Exercise:
Copy each line below in which the string "File" occurs.

[[ Input material, beginning ]]

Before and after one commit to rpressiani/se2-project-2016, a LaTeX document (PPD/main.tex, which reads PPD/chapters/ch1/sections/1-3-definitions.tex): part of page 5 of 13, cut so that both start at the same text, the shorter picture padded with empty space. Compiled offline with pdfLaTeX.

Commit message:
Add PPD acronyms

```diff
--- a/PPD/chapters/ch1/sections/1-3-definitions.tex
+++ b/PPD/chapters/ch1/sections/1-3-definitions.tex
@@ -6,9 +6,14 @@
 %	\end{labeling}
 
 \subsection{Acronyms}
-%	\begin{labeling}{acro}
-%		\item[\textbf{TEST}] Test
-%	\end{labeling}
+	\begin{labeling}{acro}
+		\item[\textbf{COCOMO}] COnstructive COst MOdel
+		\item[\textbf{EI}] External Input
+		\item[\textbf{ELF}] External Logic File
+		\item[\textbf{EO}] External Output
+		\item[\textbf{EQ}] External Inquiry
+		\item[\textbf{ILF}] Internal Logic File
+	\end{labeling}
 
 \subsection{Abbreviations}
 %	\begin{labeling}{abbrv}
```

[[ Input material, end ]]

Written answer:
+		\item[\textbf{ELF}] External Logic File
+		\item[\textbf{ILF}] Internal Logic File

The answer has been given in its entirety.